■ **Provided data**
'''

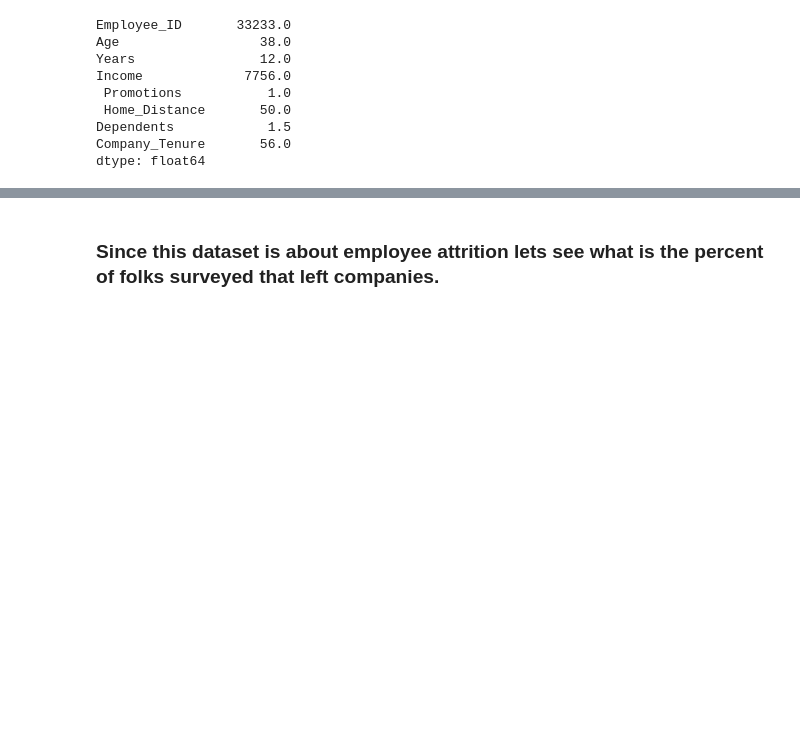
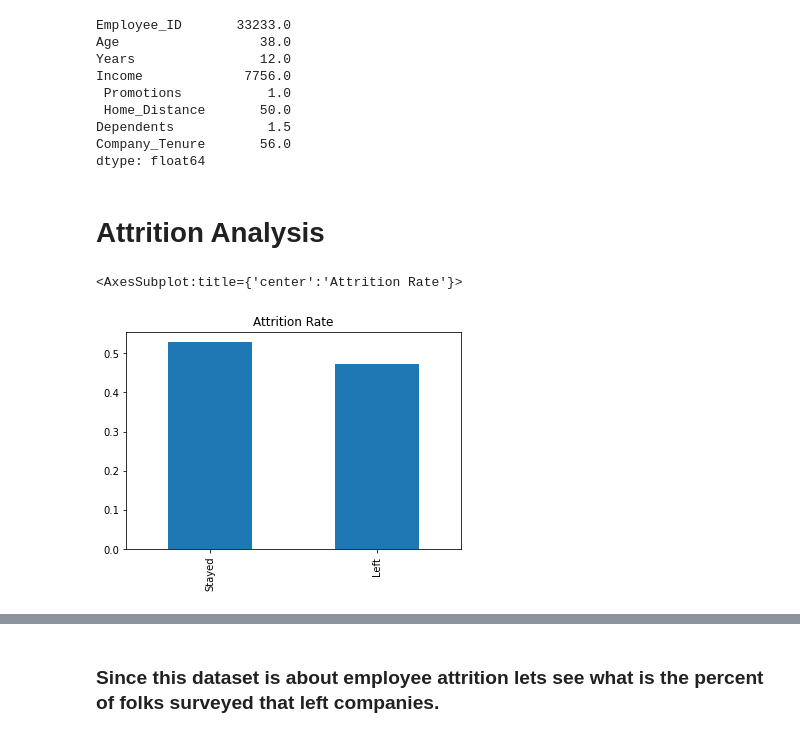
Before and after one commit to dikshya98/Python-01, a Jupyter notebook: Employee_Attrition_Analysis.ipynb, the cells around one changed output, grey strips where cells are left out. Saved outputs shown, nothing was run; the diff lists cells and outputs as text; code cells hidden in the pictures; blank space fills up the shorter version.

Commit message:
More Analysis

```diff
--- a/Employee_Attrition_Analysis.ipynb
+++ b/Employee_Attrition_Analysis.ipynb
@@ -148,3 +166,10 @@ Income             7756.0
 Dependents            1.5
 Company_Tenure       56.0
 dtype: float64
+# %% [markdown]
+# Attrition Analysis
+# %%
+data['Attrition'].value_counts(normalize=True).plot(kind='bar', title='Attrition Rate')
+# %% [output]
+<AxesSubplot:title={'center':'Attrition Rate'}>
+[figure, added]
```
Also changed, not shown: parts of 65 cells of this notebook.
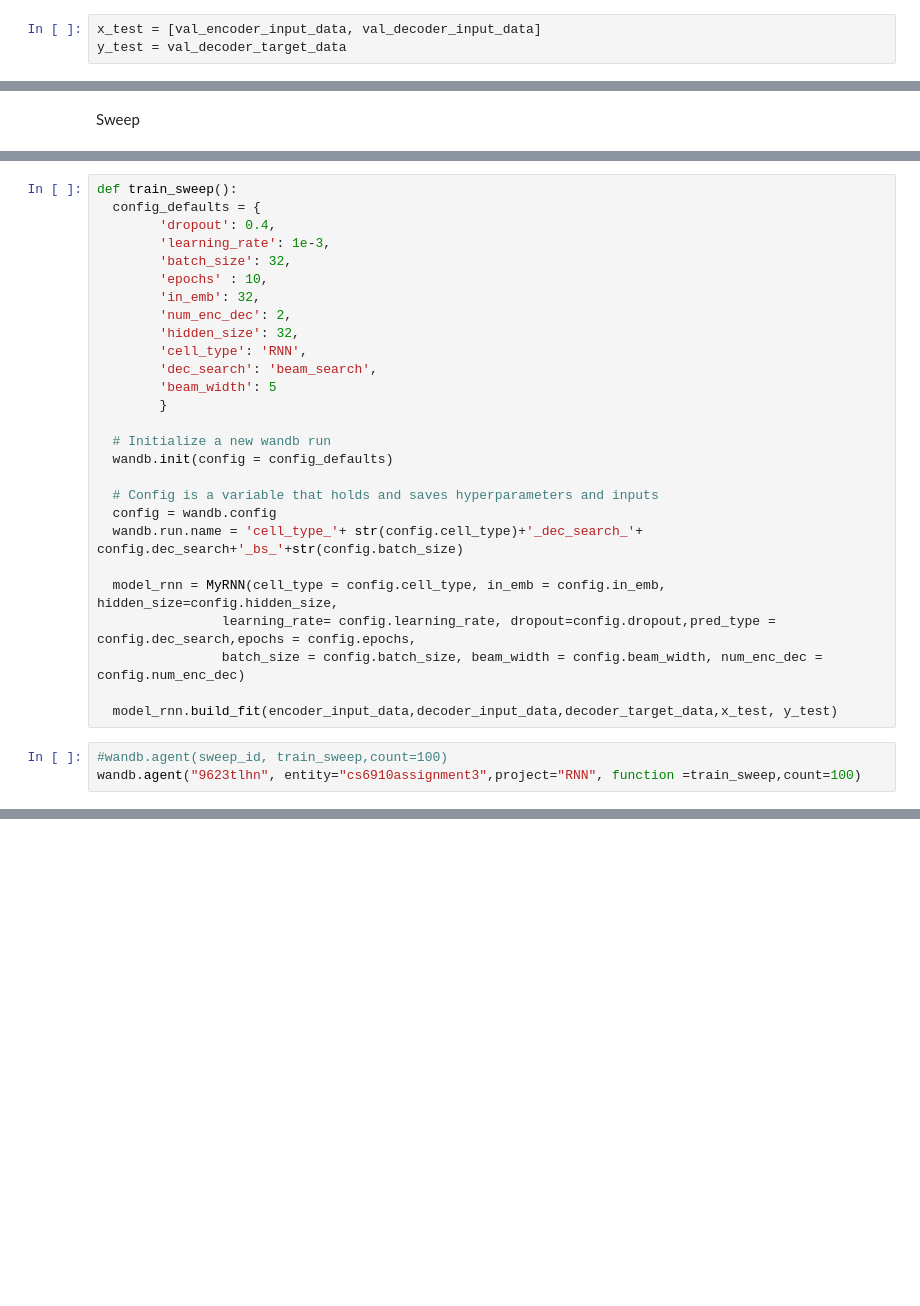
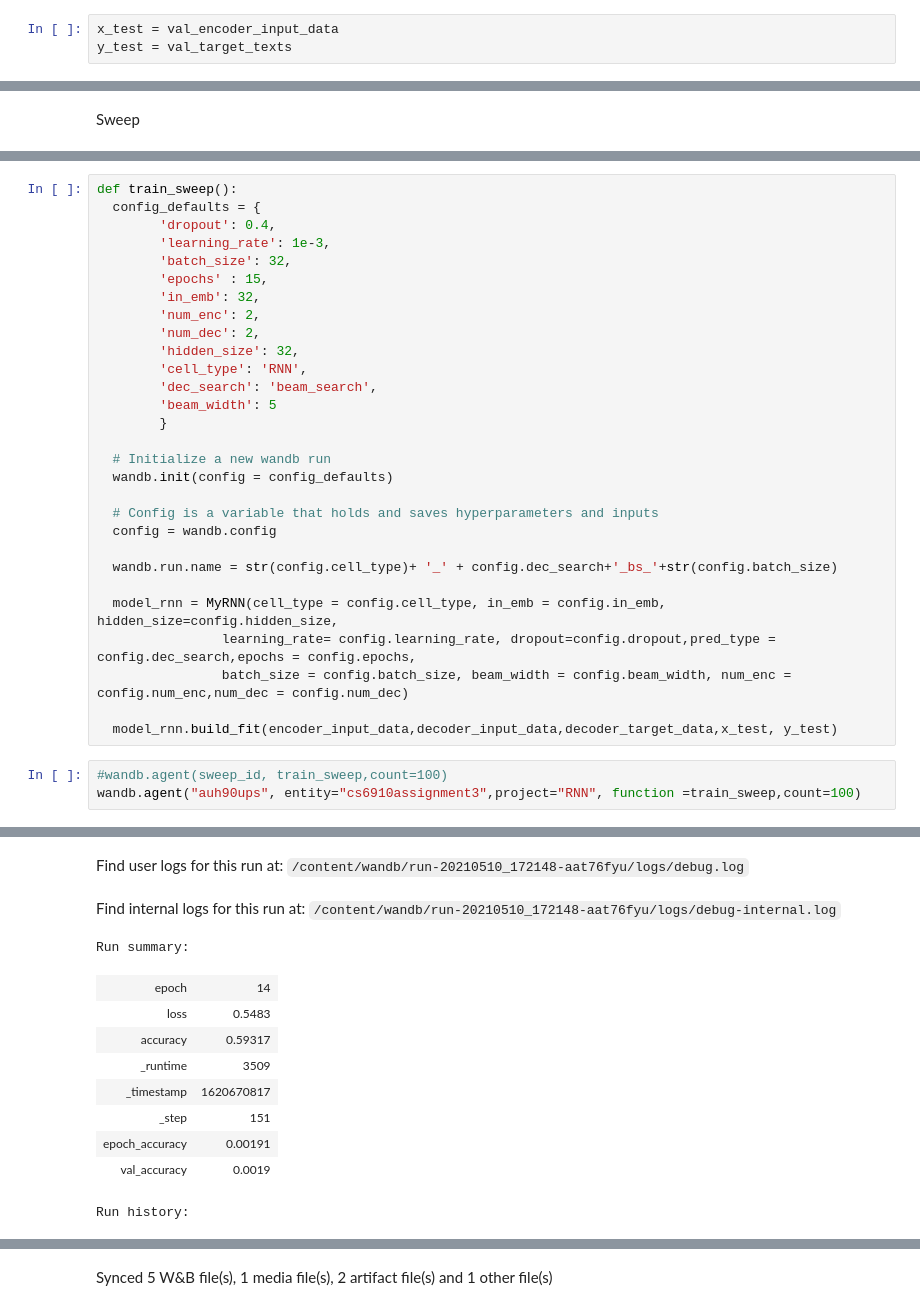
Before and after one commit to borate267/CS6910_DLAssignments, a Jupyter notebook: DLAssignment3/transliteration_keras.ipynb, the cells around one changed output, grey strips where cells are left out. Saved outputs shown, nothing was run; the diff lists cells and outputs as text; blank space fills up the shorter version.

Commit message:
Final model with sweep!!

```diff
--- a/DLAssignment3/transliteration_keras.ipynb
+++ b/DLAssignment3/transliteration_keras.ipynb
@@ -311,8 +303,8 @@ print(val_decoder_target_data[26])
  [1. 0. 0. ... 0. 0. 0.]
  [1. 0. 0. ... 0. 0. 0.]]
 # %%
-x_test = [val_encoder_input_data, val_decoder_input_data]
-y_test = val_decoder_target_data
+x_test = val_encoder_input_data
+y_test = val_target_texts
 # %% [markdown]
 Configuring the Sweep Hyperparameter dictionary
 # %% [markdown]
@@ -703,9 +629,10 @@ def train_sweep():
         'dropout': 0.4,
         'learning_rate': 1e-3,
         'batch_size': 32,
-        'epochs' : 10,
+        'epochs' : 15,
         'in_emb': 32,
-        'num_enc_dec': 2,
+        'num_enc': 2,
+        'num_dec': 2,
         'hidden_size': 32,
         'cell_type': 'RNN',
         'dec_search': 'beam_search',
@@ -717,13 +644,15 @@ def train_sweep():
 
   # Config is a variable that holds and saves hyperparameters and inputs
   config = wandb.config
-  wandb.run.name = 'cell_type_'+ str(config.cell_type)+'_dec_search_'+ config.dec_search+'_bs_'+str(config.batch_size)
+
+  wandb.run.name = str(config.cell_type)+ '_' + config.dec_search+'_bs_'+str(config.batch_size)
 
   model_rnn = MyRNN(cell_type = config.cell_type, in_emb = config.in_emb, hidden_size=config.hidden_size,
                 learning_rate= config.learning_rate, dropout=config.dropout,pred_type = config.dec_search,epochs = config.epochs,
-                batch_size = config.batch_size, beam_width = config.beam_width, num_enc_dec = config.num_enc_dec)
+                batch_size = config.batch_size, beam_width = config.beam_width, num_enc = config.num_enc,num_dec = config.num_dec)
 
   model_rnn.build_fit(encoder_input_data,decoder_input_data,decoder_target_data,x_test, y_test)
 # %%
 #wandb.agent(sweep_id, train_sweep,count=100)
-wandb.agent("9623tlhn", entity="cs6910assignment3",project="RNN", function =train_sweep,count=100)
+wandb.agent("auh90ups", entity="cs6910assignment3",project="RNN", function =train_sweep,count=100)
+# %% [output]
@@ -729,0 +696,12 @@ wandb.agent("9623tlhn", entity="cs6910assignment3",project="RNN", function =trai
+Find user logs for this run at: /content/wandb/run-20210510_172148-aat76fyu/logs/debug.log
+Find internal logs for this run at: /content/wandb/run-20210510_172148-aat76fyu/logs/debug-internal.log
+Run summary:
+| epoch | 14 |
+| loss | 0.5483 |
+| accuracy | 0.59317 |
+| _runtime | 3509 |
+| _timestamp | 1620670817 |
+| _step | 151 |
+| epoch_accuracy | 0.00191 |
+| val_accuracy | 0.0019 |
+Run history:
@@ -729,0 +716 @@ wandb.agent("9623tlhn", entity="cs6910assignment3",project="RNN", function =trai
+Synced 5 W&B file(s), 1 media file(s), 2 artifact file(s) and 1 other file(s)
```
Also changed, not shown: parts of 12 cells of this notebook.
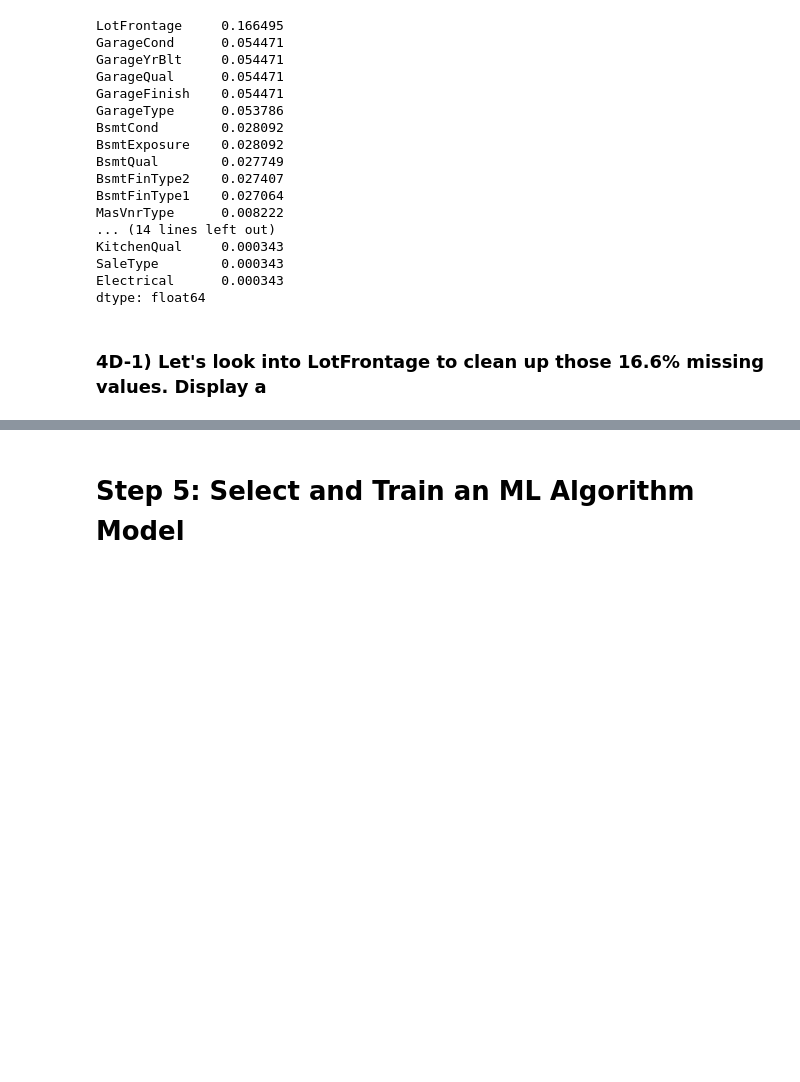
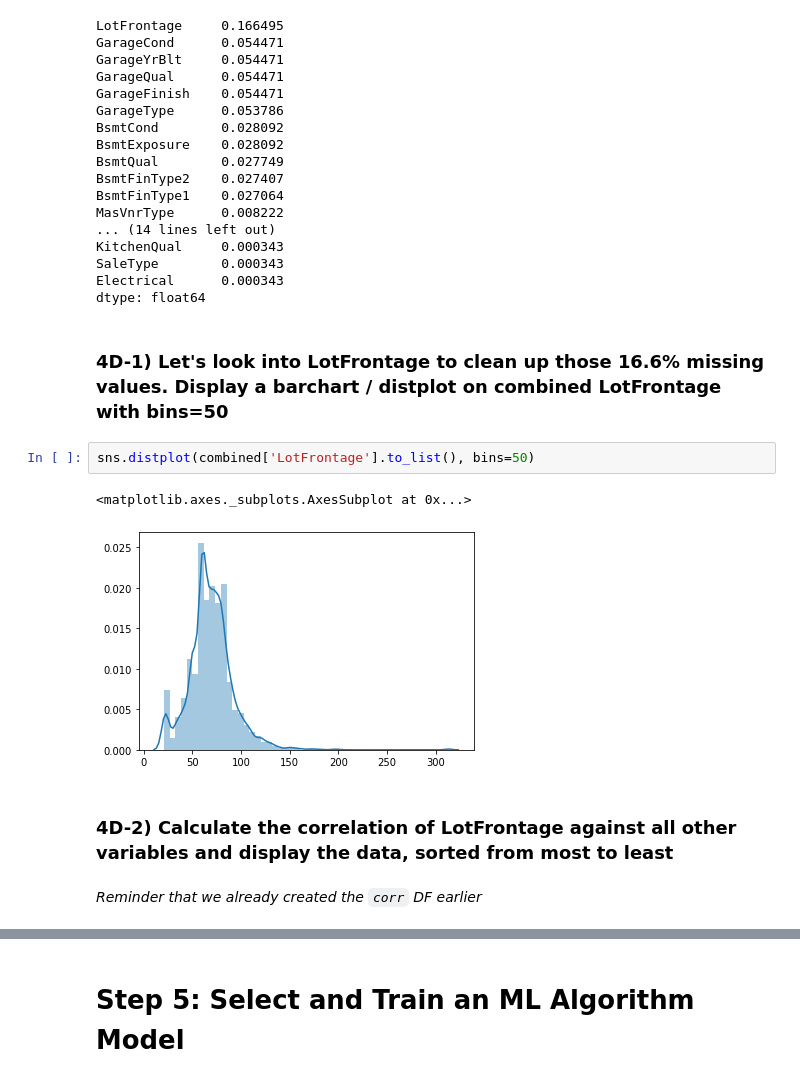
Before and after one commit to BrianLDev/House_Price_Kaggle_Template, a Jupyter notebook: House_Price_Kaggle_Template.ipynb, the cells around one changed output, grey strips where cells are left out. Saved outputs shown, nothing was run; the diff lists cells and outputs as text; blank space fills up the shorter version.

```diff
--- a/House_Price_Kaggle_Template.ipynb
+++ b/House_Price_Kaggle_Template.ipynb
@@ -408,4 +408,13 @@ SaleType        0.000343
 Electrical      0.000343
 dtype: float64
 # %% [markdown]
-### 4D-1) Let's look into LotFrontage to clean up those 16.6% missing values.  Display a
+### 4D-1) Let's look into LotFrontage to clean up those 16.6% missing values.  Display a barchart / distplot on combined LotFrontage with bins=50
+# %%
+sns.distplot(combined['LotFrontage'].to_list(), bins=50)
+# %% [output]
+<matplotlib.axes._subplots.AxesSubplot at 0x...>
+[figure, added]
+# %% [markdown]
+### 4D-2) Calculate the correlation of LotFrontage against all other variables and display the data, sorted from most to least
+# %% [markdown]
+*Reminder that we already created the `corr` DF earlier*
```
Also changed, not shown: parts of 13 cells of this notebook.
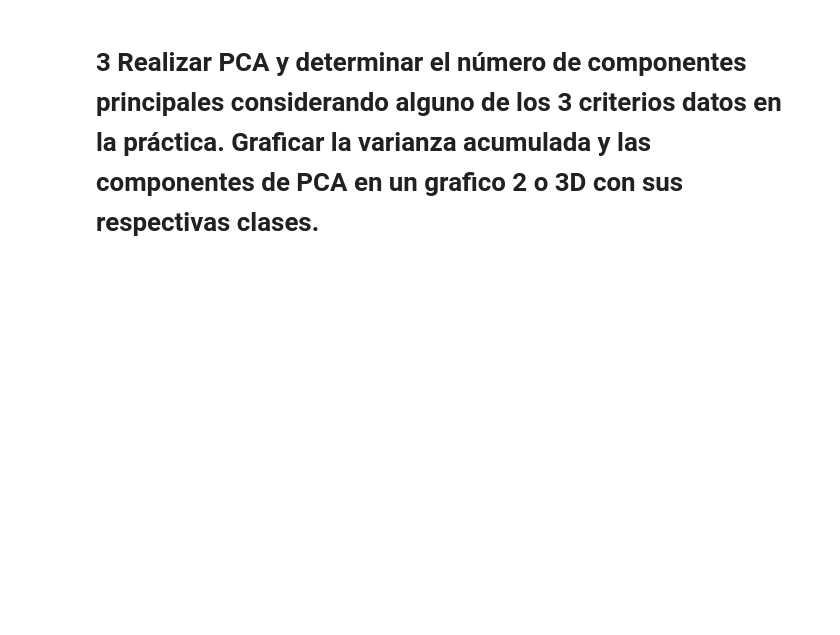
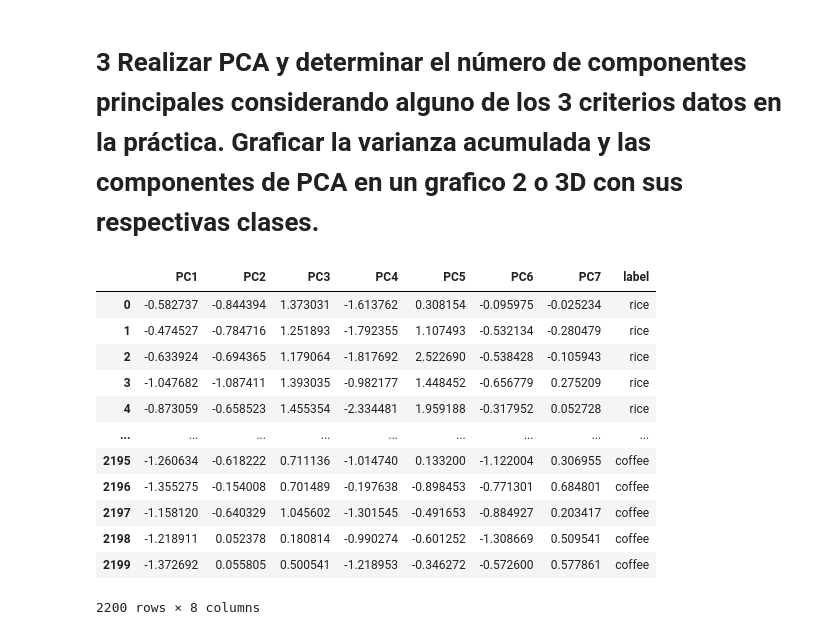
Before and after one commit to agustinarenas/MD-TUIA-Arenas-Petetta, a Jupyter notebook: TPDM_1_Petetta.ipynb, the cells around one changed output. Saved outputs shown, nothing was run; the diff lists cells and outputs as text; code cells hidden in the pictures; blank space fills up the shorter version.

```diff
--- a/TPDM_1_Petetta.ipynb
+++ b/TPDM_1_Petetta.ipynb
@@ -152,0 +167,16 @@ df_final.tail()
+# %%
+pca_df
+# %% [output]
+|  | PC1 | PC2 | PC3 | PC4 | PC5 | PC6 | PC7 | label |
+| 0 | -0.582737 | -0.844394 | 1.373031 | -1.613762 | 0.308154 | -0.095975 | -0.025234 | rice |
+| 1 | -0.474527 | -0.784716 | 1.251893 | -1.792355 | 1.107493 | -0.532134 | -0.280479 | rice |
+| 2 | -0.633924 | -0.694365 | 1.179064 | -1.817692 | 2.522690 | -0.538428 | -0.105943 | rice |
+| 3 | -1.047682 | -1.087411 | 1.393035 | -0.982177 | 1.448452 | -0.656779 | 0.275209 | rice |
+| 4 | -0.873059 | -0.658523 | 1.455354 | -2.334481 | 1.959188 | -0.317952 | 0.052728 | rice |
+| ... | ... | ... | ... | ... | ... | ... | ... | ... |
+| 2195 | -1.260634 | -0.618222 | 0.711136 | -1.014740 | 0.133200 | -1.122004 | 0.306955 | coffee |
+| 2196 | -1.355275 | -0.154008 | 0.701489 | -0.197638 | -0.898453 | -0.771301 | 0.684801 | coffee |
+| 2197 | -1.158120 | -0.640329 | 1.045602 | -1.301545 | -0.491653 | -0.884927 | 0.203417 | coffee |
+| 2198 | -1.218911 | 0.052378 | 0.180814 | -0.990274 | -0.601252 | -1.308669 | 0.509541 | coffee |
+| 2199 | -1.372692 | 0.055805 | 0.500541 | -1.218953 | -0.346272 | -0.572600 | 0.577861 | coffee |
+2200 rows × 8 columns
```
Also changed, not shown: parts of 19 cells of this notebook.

'''

■ **Exercise objective**
Please return every line of the records above that contains the word "wandb".

■ **Written answer**
   config = wandb.config
-  wandb.run.name = 'cell_type_'+ str(config.cell_type)+'_dec_search_'+ config.dec_search+'_bs_'+str(config.batch_size)
+  wandb.run.name = str(config.cell_type)+ '_' + config.dec_search+'_bs_'+str(config.batch_size)
 #wandb.agent(sweep_id, train_sweep,count=100)
-wandb.agent("9623tlhn", entity="cs6910assignment3",project="RNN", function =train_sweep,count=100)
+wandb.agent("auh90ups", entity="cs6910assignment3",project="RNN", function =train_sweep,count=100)
@@ -729,0 +696,12 @@ wandb.agent("9623tlhn", entity="cs6910assignment3",project="RNN", function =trai
+Find user logs for this run at: /content/wandb/run-20210510_172148-aat76fyu/logs/debug.log
+Find internal logs for this run at: /content/wandb/run-20210510_172148-aat76fyu/logs/debug-internal.log
@@ -729,0 +716 @@ wandb.agent("9623tlhn", entity="cs6910assignment3",project="RNN", function =trai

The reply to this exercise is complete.